Supplied data below:
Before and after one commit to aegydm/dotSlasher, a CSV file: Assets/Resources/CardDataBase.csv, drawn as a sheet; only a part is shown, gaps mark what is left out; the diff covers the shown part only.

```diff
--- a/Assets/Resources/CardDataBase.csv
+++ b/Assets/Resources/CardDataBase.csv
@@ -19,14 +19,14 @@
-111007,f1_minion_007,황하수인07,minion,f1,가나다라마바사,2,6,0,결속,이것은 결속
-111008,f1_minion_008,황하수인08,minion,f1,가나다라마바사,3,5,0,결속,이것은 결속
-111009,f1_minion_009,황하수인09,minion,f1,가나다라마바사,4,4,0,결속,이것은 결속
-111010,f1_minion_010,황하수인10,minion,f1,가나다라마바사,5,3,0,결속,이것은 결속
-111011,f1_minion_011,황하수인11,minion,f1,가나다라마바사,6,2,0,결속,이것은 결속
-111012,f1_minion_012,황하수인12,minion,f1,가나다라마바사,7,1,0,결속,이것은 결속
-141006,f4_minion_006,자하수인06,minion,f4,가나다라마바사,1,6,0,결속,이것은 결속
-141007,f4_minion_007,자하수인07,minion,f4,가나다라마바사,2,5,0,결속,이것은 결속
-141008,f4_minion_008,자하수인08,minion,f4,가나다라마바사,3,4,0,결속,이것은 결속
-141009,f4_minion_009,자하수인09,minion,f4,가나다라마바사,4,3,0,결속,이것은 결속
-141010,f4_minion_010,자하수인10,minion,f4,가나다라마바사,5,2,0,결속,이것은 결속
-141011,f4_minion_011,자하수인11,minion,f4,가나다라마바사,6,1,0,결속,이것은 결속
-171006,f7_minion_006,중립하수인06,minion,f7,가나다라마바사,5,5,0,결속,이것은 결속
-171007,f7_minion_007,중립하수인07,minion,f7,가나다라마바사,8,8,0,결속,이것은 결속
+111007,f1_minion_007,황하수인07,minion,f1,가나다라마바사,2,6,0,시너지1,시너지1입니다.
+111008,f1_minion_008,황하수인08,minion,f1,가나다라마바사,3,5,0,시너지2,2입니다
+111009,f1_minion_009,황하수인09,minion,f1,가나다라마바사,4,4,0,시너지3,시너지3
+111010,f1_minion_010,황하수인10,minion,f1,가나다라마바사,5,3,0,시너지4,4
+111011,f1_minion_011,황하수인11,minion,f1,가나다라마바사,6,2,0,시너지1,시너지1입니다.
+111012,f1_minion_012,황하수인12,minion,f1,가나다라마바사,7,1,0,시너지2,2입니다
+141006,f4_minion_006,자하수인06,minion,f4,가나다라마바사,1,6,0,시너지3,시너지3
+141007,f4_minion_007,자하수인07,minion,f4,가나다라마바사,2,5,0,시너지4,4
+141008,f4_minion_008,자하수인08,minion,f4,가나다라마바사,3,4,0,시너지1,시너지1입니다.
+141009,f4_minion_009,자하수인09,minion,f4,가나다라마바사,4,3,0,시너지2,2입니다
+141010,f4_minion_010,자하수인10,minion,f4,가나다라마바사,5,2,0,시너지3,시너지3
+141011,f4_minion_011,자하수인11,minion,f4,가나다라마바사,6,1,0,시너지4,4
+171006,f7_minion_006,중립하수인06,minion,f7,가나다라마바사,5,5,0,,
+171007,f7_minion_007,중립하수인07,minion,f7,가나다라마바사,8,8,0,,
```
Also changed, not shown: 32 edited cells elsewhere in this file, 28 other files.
End of Supplied data.
What is being asked
Each entry must be output exactly as it was written.

Result of the exercise
Before and after one commit to aegydm/dotSlasher, a CSV file: Assets/Resources/CardDataBase.csv, drawn as a sheet; only a part is shown, gaps mark what is left out; the diff covers the shown part only.

```diff
--- a/Assets/Resources/CardDataBase.csv
+++ b/Assets/Resources/CardDataBase.csv
@@ -19,14 +19,14 @@
-111007,f1_minion_007,황하수인07,minion,f1,가나다라마바사,2,6,0,결속,이것은 결속
-111008,f1_minion_008,황하수인08,minion,f1,가나다라마바사,3,5,0,결속,이것은 결속
-111009,f1_minion_009,황하수인09,minion,f1,가나다라마바사,4,4,0,결속,이것은 결속
-111010,f1_minion_010,황하수인10,minion,f1,가나다라마바사,5,3,0,결속,이것은 결속
-111011,f1_minion_011,황하수인11,minion,f1,가나다라마바사,6,2,0,결속,이것은 결속
-111012,f1_minion_012,황하수인12,minion,f1,가나다라마바사,7,1,0,결속,이것은 결속
-141006,f4_minion_006,자하수인06,minion,f4,가나다라마바사,1,6,0,결속,이것은 결속
-141007,f4_minion_007,자하수인07,minion,f4,가나다라마바사,2,5,0,결속,이것은 결속
-141008,f4_minion_008,자하수인08,minion,f4,가나다라마바사,3,4,0,결속,이것은 결속
-141009,f4_minion_009,자하수인09,minion,f4,가나다라마바사,4,3,0,결속,이것은 결속
-141010,f4_minion_010,자하수인10,minion,f4,가나다라마바사,5,2,0,결속,이것은 결속
-141011,f4_minion_011,자하수인11,minion,f4,가나다라마바사,6,1,0,결속,이것은 결속
-171006,f7_minion_006,중립하수인06,minion,f7,가나다라마바사,5,5,0,결속,이것은 결속
-171007,f7_minion_007,중립하수인07,minion,f7,가나다라마바사,8,8,0,결속,이것은 결속
+111007,f1_minion_007,황하수인07,minion,f1,가나다라마바사,2,6,0,시너지1,시너지1입니다.
+111008,f1_minion_008,황하수인08,minion,f1,가나다라마바사,3,5,0,시너지2,2입니다
+111009,f1_minion_009,황하수인09,minion,f1,가나다라마바사,4,4,0,시너지3,시너지3
+111010,f1_minion_010,황하수인10,minion,f1,가나다라마바사,5,3,0,시너지4,4
+111011,f1_minion_011,황하수인11,minion,f1,가나다라마바사,6,2,0,시너지1,시너지1입니다.
+111012,f1_minion_012,황하수인12,minion,f1,가나다라마바사,7,1,0,시너지2,2입니다
+141006,f4_minion_006,자하수인06,minion,f4,가나다라마바사,1,6,0,시너지3,시너지3
+141007,f4_minion_007,자하수인07,minion,f4,가나다라마바사,2,5,0,시너지4,4
+141008,f4_minion_008,자하수인08,minion,f4,가나다라마바사,3,4,0,시너지1,시너지1입니다.
+141009,f4_minion_009,자하수인09,minion,f4,가나다라마바사,4,3,0,시너지2,2입니다
+141010,f4_minion_010,자하수인10,minion,f4,가나다라마바사,5,2,0,시너지3,시너지3
+141011,f4_minion_011,자하수인11,minion,f4,가나다라마바사,6,1,0,시너지4,4
+171006,f7_minion_006,중립하수인06,minion,f7,가나다라마바사,5,5,0,,
+171007,f7_minion_007,중립하수인07,minion,f7,가나다라마바사,8,8,0,,
```
Also changed, not shown: 32 edited cells elsewhere in this file, 28 other files.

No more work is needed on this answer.